Published: 16 April 2020| Version 1 | DOI: 10.17632/447sm2rwrk.1
Jonathan Scordino,


Steller and California sea lions in northwest Washington were counted and monitored for entanglements from 2010 through 2018 to determine population trends and temporal and spatial patterns of entanglement rates for the two species. The collection of count data and the majority of monitoring of entanglements occurred at four major sea lion haulout complexes: Tatoosh Island, Bodelteh Islands, Carroll Island, and Sea Lion Rock. We conducted counts with the aid of 8x40 and 7x50 binoculars. We photographed each sea lion with evidence of entanglement using a digital SLR camera with powerful zoom lens of either 70-300 mm or 100-400 mm. Some entanglements were observed and recorded at minor haulouts outside of the four complexes and were recorded for purposes of characterizing the temporal patterns of what type of debris causes entanglements. After surveys, we processed photographs to determine characteristics of each entanglement event. Our first step was to evaluate if our photographs were of sufficient quality for subsequent analyses. If the photos were not, we often relied on field notes to record details on the entanglement.
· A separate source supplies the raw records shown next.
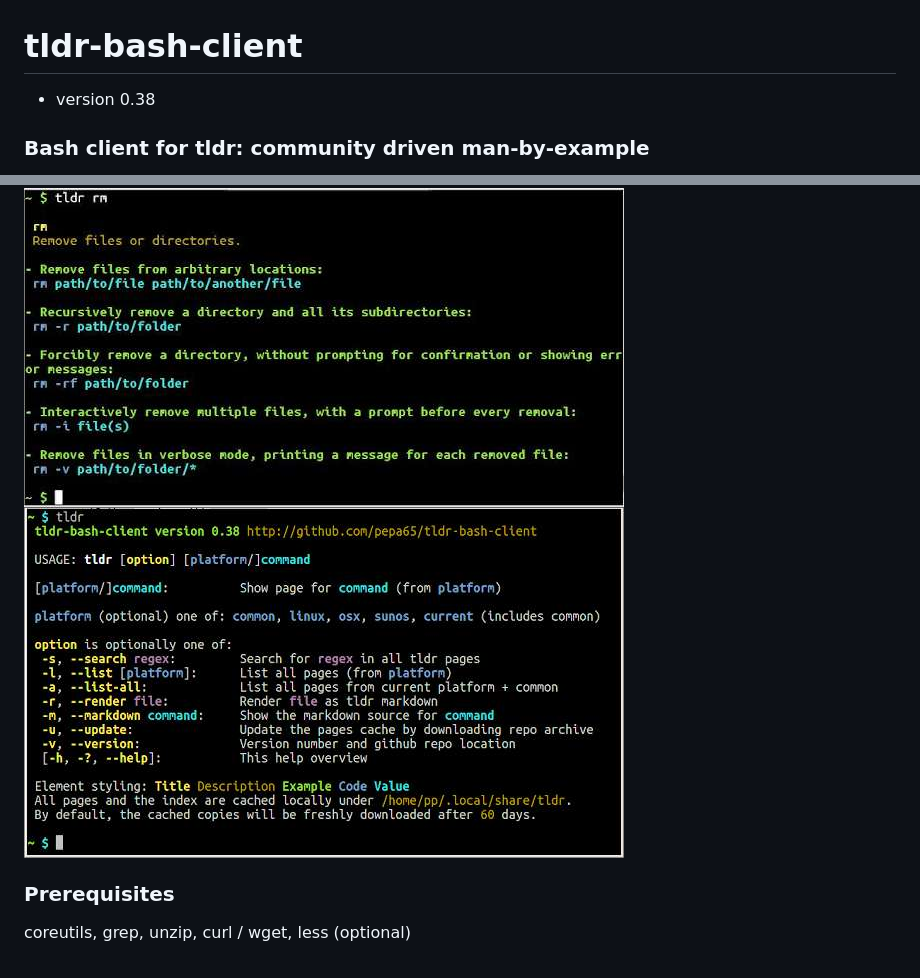
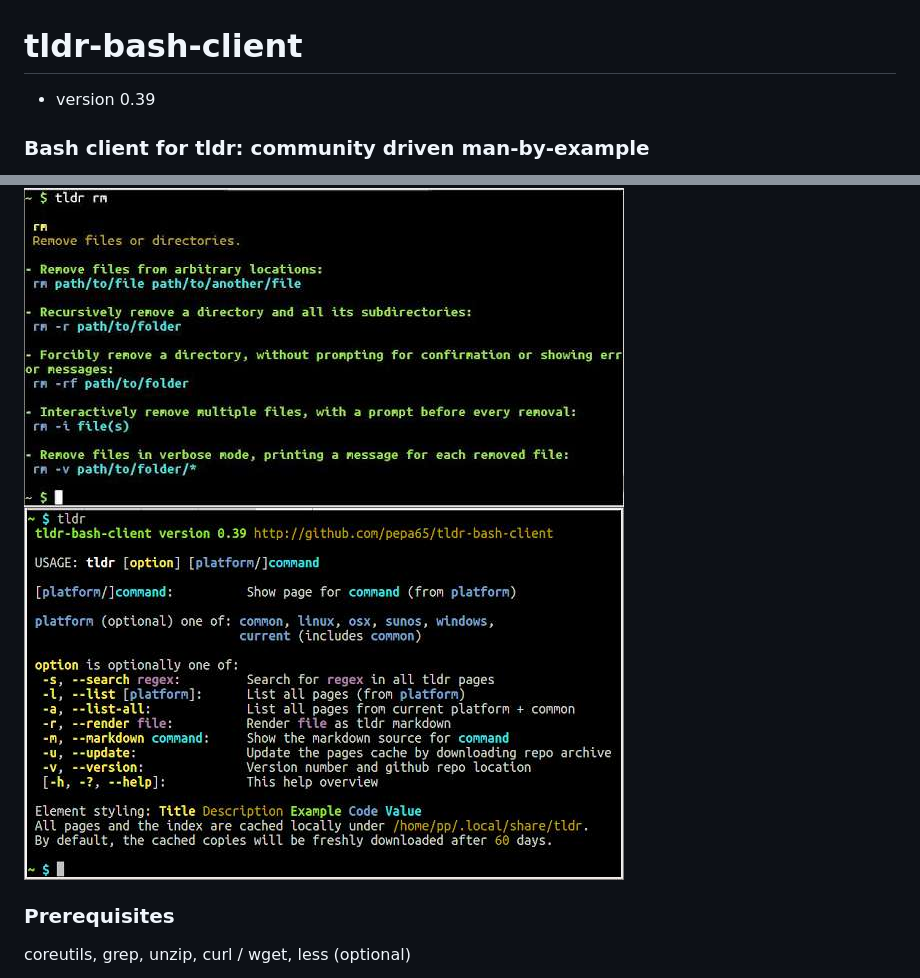
Before and after one commit to raylee/tldr-sh-client, a Markdown page: README.md, 2 parts joined by grey strips. GitHub-like rendering; pictures changed too: tldr-usage.jpg.

Commit message:
Fixups after adding windows platform

```diff
--- a/README.md
+++ b/README.md
@@ -1,6 +1,6 @@
 # tldr-bash-client
 
-* version 0.38
+* version 0.39
 
 ### Bash client for tldr: community driven man-by-example
 **A fully-functional [bash](https://tiswww.case.edu/php/chet/bash/bashtop.html)
```
Also changed, not shown: 1 other file.
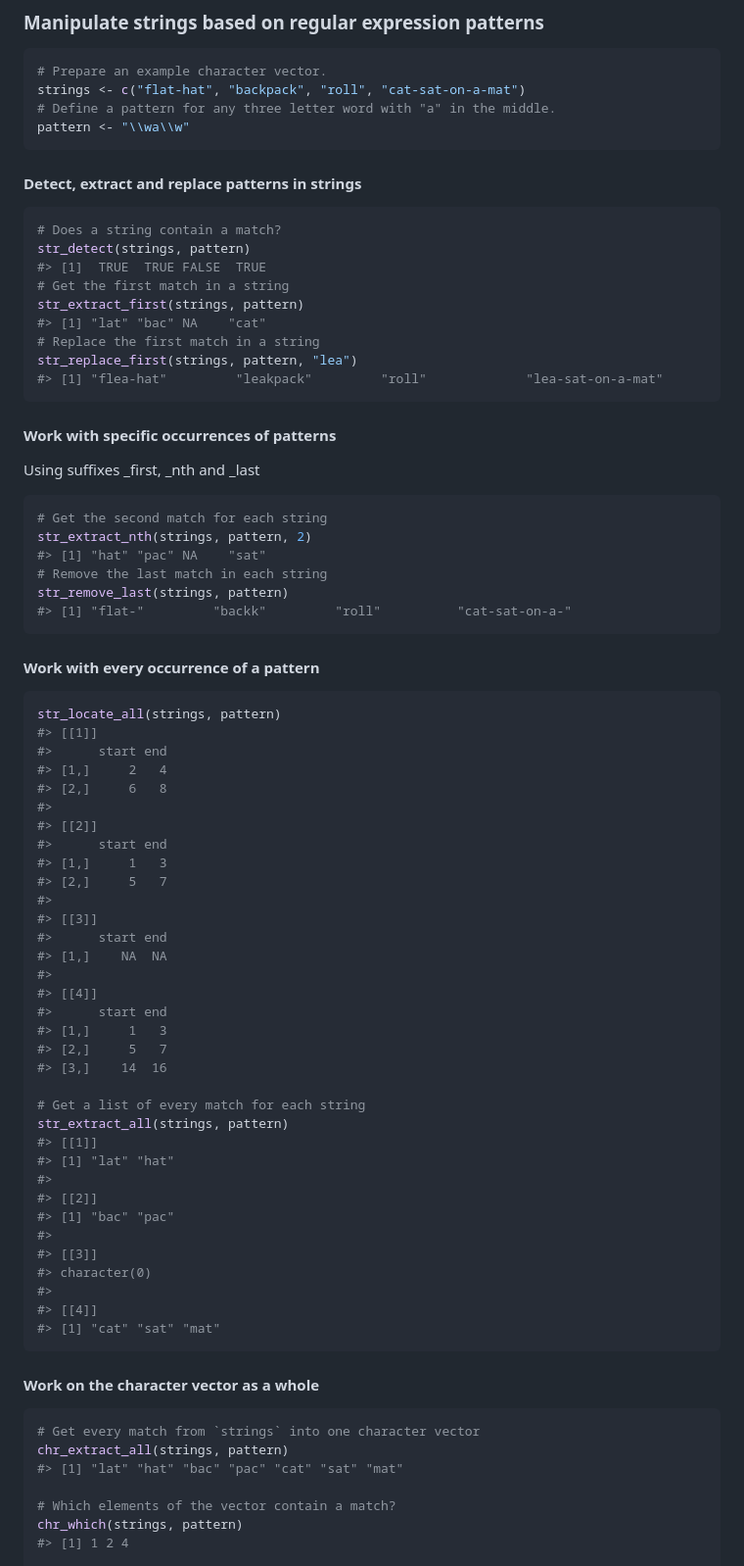
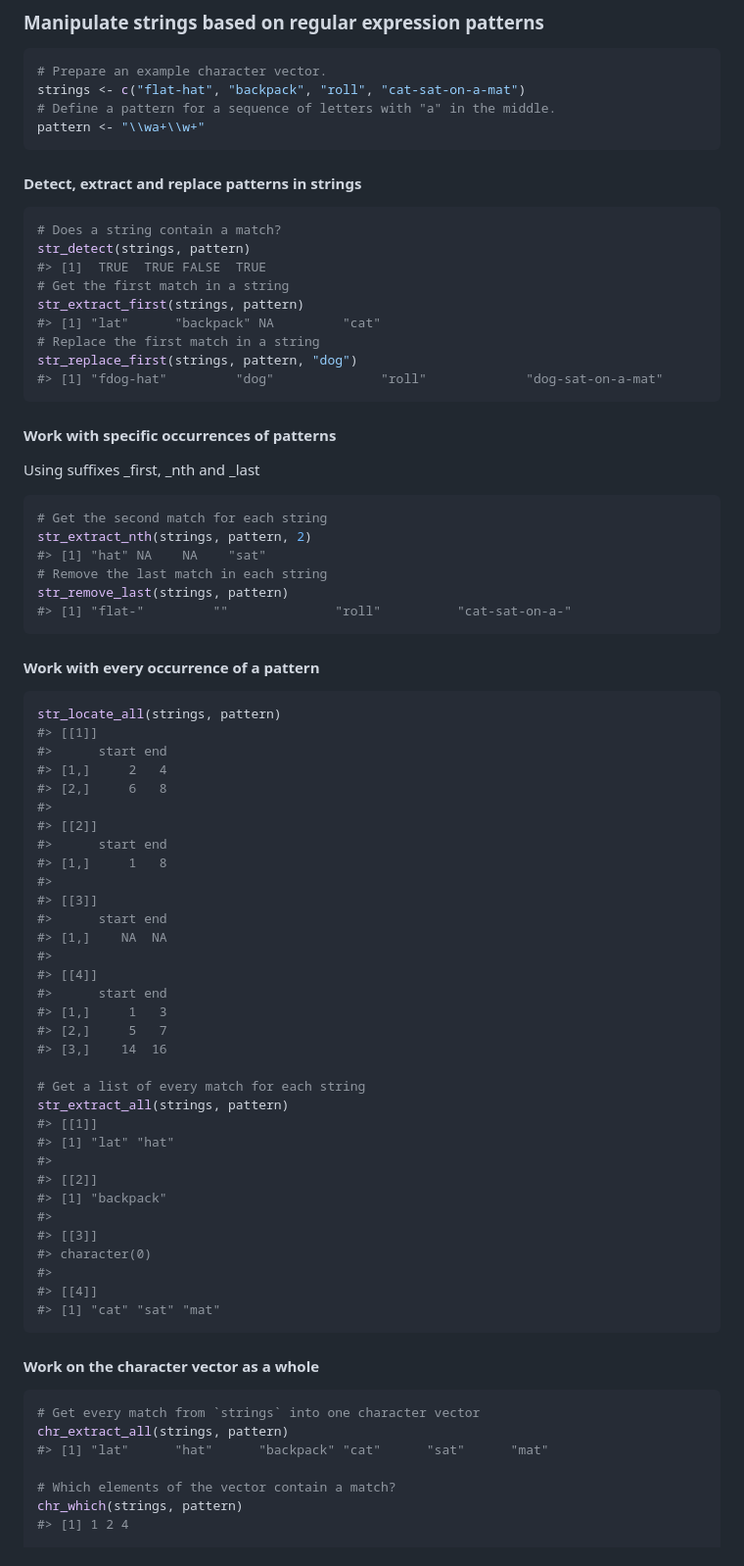
Before and after one commit to davidfoord1/suitestrings, a Markdown page: README.md, the part around the change. Shown: that part at 98% size. Drawn GitHub-style.

Commit message:
Build README.md from README.Rmd

````diff
--- a/README.md
+++ b/README.md
@@ -83,8 +83,8 @@ str_to_snake_case("  This /IS/  a ->>!!GREAT!!<<-STRing!!")
 ``` r
 # Prepare an example character vector.
 strings <- c("flat-hat", "backpack", "roll", "cat-sat-on-a-mat")
-# Define a pattern for any three letter word with "a" in the middle.
-pattern <- "\\wa\\w"
+# Define a pattern for a sequence of letters with "a" in the middle.
+pattern <- "\\wa+\\w+"
 ```
 
 #### Detect, extract and replace patterns in strings
@@ -95,10 +95,10 @@ str_detect(strings, pattern)
 #> [1]  TRUE  TRUE FALSE  TRUE
 # Get the first match in a string
 str_extract_first(strings, pattern)
-#> [1] "lat" "bac" NA    "cat"
+#> [1] "lat"      "backpack" NA         "cat"
 # Replace the first match in a string
-str_replace_first(strings, pattern, "lea")
-#> [1] "flea-hat"         "leakpack"         "roll"             "lea-sat-on-a-mat"
+str_replace_first(strings, pattern, "dog")
+#> [1] "fdog-hat"         "dog"              "roll"             "dog-sat-on-a-mat"
 ```
 
 #### Work with specific occurrences of patterns
@@ -108,10 +108,10 @@ Using suffixes \_first, \_nth and \_last
 ``` r
 # Get the second match for each string
 str_extract_nth(strings, pattern, 2)
-#> [1] "hat" "pac" NA    "sat"
+#> [1] "hat" NA    NA    "sat"
 # Remove the last match in each string
 str_remove_last(strings, pattern)
-#> [1] "flat-"         "backk"         "roll"          "cat-sat-on-a-"
+#> [1] "flat-"         ""              "roll"          "cat-sat-on-a-"
 ```
 
 #### Work with every occurrence of a pattern
@@ -125,8 +125,7 @@ str_locate_all(strings, pattern)
 #>
 #> [[2]]
 #>      start end
-#> [1,]     1   3
-#> [2,]     5   7
+#> [1,]     1   8
 #>
 #> [[3]]
 #>      start end
@@ -144,7 +143,7 @@ str_extract_all(strings, pattern)
 #> [1] "lat" "hat"
 #>
 #> [[2]]
-#> [1] "bac" "pac"
+#> [1] "backpack"
 #>
 #> [[3]]
 #> character(0)
@@ -158,7 +157,7 @@ str_extract_all(strings, pattern)
 ``` r
 # Get every match from `strings` into one character vector
 chr_extract_all(strings, pattern)
-#> [1] "lat" "hat" "bac" "pac" "cat" "sat" "mat"
+#> [1] "lat"      "hat"      "backpack" "cat"      "sat"      "mat"
 
 # Which elements of the vector contain a match?
 chr_which(strings, pattern)
````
For each suitable photograph of an entanglement, we recorded the species of sea lion entangled and whether the entanglement was active or was a scar from a previous entanglement. For active entanglements, we recorded what type of debris caused the entanglement into twelve categories: fishing lure, flasher, gillnet, longline, monofilament, net, packing band, rope, rubber band, scar, trawl net, unknown. Last, we determined the sex and age of each entangled individual to allow analyses to determine if there were patterns in the type of marine debris that affected sea lions of different age, sex, and species.



Sea Lion, Marine Pollution, Population Trends